## [INSTRUCTIONS TO FOLLOW]
Answer with a number only, giving how many lines in the data below include "index".

## [MATERIAL FOR THIS TASK]
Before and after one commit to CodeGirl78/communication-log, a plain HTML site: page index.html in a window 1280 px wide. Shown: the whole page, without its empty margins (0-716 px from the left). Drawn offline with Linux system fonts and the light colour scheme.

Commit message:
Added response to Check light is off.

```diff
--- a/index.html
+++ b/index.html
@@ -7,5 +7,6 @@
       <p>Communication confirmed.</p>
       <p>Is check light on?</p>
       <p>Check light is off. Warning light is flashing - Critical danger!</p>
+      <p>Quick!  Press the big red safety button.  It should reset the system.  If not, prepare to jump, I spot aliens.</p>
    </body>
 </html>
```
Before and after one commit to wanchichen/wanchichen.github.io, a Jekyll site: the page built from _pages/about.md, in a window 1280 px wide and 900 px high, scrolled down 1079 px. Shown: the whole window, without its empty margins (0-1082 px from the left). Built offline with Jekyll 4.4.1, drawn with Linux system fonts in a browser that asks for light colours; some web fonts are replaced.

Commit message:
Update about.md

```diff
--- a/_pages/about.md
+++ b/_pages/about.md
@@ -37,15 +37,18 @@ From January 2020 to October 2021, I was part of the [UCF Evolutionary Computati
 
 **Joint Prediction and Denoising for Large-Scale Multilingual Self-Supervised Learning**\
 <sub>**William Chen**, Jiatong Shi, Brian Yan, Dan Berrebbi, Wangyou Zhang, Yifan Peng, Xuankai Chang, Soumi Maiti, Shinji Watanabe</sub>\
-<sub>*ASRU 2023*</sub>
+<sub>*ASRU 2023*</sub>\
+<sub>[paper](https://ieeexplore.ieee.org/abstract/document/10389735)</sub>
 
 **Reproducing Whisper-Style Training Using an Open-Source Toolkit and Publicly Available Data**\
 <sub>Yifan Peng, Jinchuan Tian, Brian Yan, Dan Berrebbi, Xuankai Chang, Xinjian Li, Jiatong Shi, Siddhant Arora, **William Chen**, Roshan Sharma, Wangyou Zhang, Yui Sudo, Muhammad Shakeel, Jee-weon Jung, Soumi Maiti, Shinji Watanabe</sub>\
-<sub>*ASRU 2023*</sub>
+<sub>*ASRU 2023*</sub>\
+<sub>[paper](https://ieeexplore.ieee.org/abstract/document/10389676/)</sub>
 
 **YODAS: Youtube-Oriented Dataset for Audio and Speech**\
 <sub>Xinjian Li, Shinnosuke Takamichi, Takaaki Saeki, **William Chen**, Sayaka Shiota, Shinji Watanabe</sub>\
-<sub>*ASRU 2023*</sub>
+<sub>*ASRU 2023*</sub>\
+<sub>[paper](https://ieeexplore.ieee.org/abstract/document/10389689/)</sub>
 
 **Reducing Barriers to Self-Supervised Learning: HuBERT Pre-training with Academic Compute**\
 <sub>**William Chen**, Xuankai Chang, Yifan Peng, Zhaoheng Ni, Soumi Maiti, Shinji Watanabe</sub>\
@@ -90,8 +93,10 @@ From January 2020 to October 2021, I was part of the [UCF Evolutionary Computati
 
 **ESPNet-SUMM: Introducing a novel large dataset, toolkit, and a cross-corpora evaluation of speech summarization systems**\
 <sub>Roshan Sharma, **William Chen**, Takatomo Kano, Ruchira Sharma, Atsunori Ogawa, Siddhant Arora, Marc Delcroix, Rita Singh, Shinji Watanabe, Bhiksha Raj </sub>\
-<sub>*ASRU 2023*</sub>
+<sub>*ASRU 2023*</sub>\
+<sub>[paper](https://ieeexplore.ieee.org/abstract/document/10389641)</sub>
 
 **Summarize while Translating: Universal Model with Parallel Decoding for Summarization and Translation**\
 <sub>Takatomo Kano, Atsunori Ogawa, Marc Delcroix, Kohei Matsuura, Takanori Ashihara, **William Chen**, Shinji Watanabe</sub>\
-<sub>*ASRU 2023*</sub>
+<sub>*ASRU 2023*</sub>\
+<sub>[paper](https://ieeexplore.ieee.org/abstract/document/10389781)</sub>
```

## [TASK RESPONSE]
3